Try to show them by a few lines, straight to the point what are your goals.
Use a good quote, which might sound cliche, but if you do find a good one that sticks to the overall personal statement that would be good.
If you haven't already included in your P.S. why you chose your homeland (UK) to study, it'd be a good place to include that.
But overall, the conclusion should be a spot-on fade-out of the overall personal statement, something that sticks to the rest of the text.
I don't know what I want to do after university, so I wrote that (as it's usually where people put those bits), but that I am open to different paths and opportunities that university will present for me. (In different words, but that was the gist.)
I finished my personal statement with 'After completion of my degree I hope to take relevant experience and study in order of making my dream of becoming an occupational psychologist a reality.'

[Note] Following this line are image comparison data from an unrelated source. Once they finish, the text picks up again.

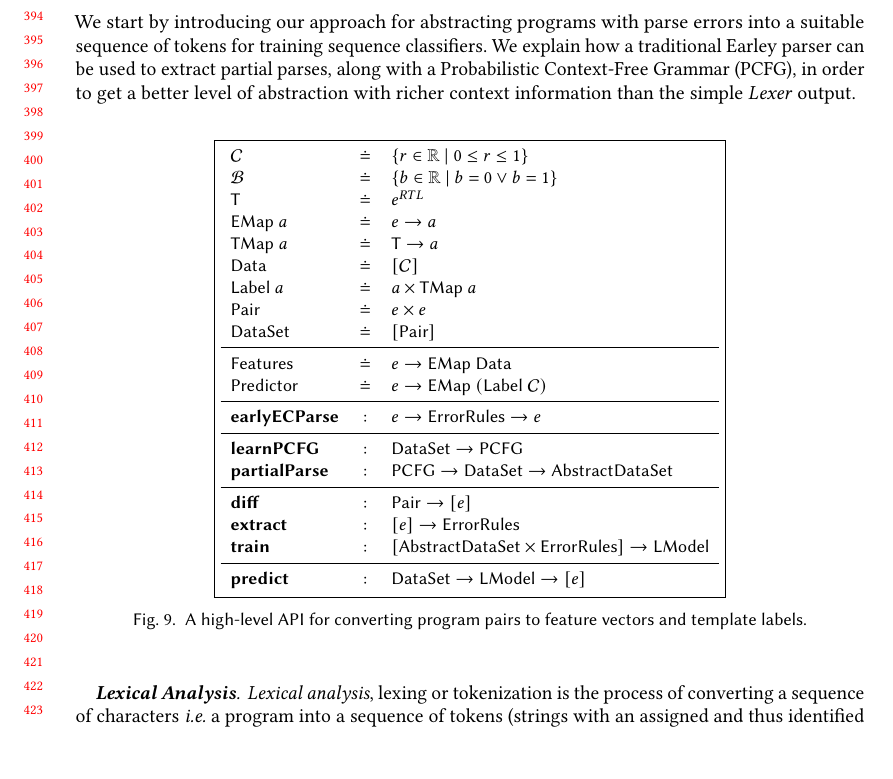
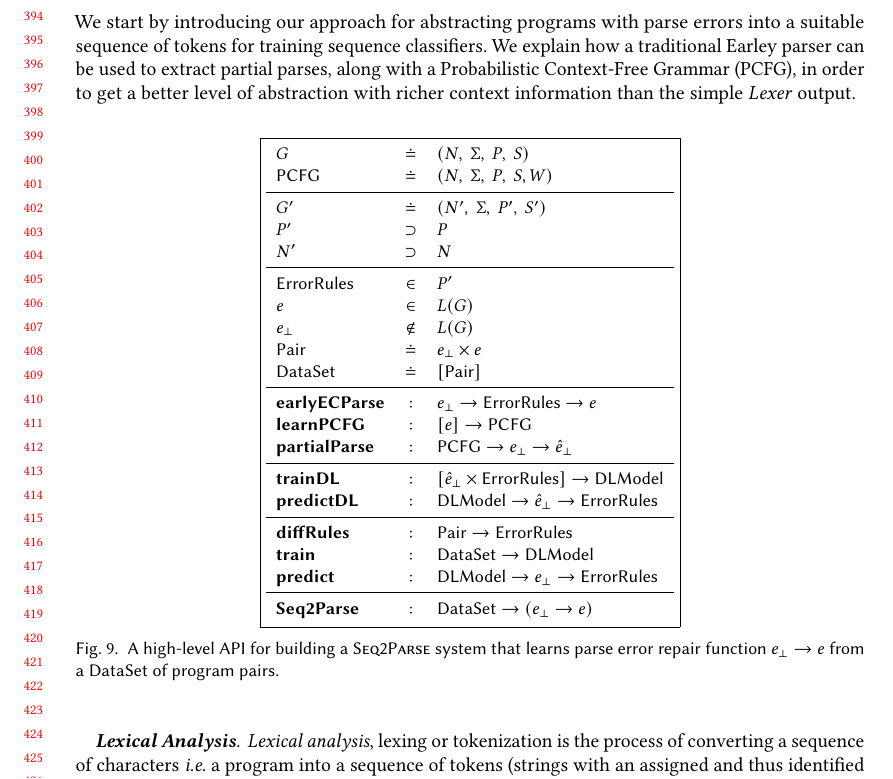
Before and after one commit to gsakkas/seq2parse, a LaTeX paper (paper/oopsla22-submission/main.tex, which reads paper/oopsla22-submission/api.tex, paper/oopsla22-submission/commands.sty): part of page 9 of 11, cut so that both start at the same text, the shorter picture padded with empty space. Compiled offline with pdfLaTeX.

Commit message:
Updated API

```diff
--- a/paper/oopsla22-submission/api.tex
+++ b/paper/oopsla22-submission/api.tex
@@ -5,46 +5,38 @@
   \[
   \boxed{
   \begin{array}{lcl}
-    \Conf         & \defeq & \{r \in \R\ |\ 0 \le r \le 1\} \\
-    \ConfBin      & \defeq & \{b \in \R\ |\ b = 0 \vee b = 1\} \\
-    \T            & \defeq & e^{RTL} \\
-    \Emap{a}      & \defeq & e \to a \\
-    \Tmap{a}      & \defeq & \T \to a \\
-    \datasym      & \defeq & \List{\Conf} \\
-    \labelsym{a}  & \defeq & a \times \Tmap{a} \\
-    \pairsym      & \defeq & e \times e \\
+    G              & \defeq  & (N,\ \Sigma,\ P,\ S) \\
+    \pcfgsym       & \defeq  & (N,\ \Sigma,\ P,\ S, W) \\
+    \midrule
+    G'             & \defeq  & (N',\ \Sigma,\ P',\ S') \\
+    P'             & \supset & P \\
+    N'             & \supset & N \\
+    \midrule
+    \errorrulessym & \in     & P' \\
+    e              & \in    & L(G) \\
+    e_{\bot}       & \notin & L(G) \\
+    \pairsym      & \defeq & e_{\bot} \times e \\
     \datasetsym   & \defeq & \List{\pairsym} \\
     \midrule
-    \featuresym   & \defeq & e \to \Emap{\datasym} \\
-    \predictorsym & \defeq & e \to \Emap{(\labelsym{\Conf})} \\
-    % \midrule
-    % \abstrsym   & : & e \to \T \\
-    % \diffsym    & : & \pairsym \to \List{e} \\
-    % \midrule
-    % \extractsym & : & \featuresym \to \List{\T} \to \pairsym \\
-    %             &   & \quad \to \Emap{(\datasym \times \labelsym{\ConfBin})} \\
-    % \trainsym   & : & \List{\datasym \times \labelsym{\ConfBin}} \to \Model \times \ModelT \\
-    % \ranksym & : & \Model \to \ModelT \to \datasym \to \labelsym{\Conf} \\
-    % \midrule
-    % \predictsym  & : & \featuresym \to \List{\T} \to \datasetsym \to \predictorsym \\
+    \ecepsym       & : & e_{\bot} \to \errorrulessym \to e \\
+    \learnPCFGsym  & : & \List{e} \to \pcfgsym \\
+    \partialsym    & : & \pcfgsym \to e_{\bot} \to \hat{e}_{\bot}  \\
     \midrule
-    \ecepsym      & : & e \to \errorrulessym \to e \\
+    \trainDLsym    & : & \List{\hat{e}_{\bot} \times \errorrulessym} \to \Model \\
+    \predictDLsym  & : & \Model \to \hat{e}_{\bot} \to \errorrulessym \\
     \midrule
-    \learnPCFGsym & : & \datasetsym \to \pcfgsym \\
-    \partialsym   & : & \pcfgsym \to \datasetsym \to \abstractdatasetsym \\
+    \diffsym       & : & \pairsym \to \errorrulessym \\
+    \trainsym      & : & \datasetsym \to \Model \\
+    \predictsym    & : & \Model \to e_{\bot} \to \errorrulessym \\
     \midrule
-    \diffsym      & : & \pairsym \to \List{e} \\
-    \extractsym   & : & \List{e} \to \errorrulessym \\
-    \trainsym     & : & \List{\abstractdatasetsym \times \errorrulessym} \to \Model \\
-    \midrule
-    \predictsym   & : & \datasetsym \to \Model \to \List{e} \\
+    \systemsym     & : & \datasetsym \to (e_{\bot} \to e) \\
   \end{array}
   }
   \]
   \lstMakeShortInline[mathescape=true]{|}
   \captionof{figure}{
-    A high-level API for converting program pairs to
-    feature vectors and template labels.
+  A high-level API for building a \toolname system that learns parse error
+  repair function $e_{\bot} \to e$ from a $\datasetsym$ of program pairs.
   }
   \label{fig:api}
 \end{minipage}
--- a/paper/oopsla22-submission/commands.sty
+++ b/paper/oopsla22-submission/commands.sty
@@ -151,19 +151,21 @@
 \newcommand\context[2]{\mathbf{C}_{#1}[#2]}
 
 
-\newcommand\diffsym{\bm{\mathsf{diff}}}
+\newcommand\diffsym{\bm{\mathsf{diffRules}}}
 \newcommand\abstrsym{\bm{\mathsf{abstract}}}
 \newcommand\featuresym{\mathsf{Features}}
 \newcommand\predictorsym{\mathsf{Predictor}}
 \newcommand\extractsym{\bm{\mathsf{extract}}}
 \newcommand\trainsym{\bm{\mathsf{train}}}
+\newcommand\trainDLsym{\bm{\mathsf{trainDL}}}
 \newcommand\ranksym{\bm{\mathsf{rank}}}
 \newcommand\predictsym{\bm{\mathsf{predict}}}
+\newcommand\predictDLsym{\bm{\mathsf{predictDL}}}
 \newcommand\ecepsym{\bm{\mathsf{earlyECParse}}}
 \newcommand\learnPCFGsym{\bm{\mathsf{learnPCFG}}}
 \newcommand\partialsym{\bm{\mathsf{partialParse}}}
-\newcommand\Model{\mathsf{LModel}}
-\newcommand\ModelT{\mathsf{TModel}}
+\newcommand\systemsym{\bm{\mathsf{Seq2Parse}}}
+\newcommand\Model{\mathsf{DLModel}}
 \newcommand\V{\mathcal{V}}
 \newcommand\R{\mathbb{R}}
 \newcommand\Conf{\mathcal{C}}
```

Dream and Reality was a bit cliché, but I think it illustrates I know what I want to do and what not, concise, rounded it off and stopped me ending on ice-skating! Actually, my favourite part of my PS was my ending sentence, I do not like the rest of it.
"Overall, I consider myself to be a hardworking, creative student who is motivated by challenges and can gain personal benefit from new experiences, and I feel that a university degree in Politics will be a great foundation for a successful career in the future, in whatever field that may be"
(a) It is a foolish idea to post parts of your PS on an open forum. The UCAS plagiarism checker will have a field day.
(b) You do need a proper conclusion. It should be upbeat and draw it all together and highlight why you want to study your subject, without repeating what you have previously written.
(c) It wouldn't be a good use of the space to say things that are true for everyone, say how excited you are, say how much you are looking forward to new experiences or merely make uncorroborated claims about yourself.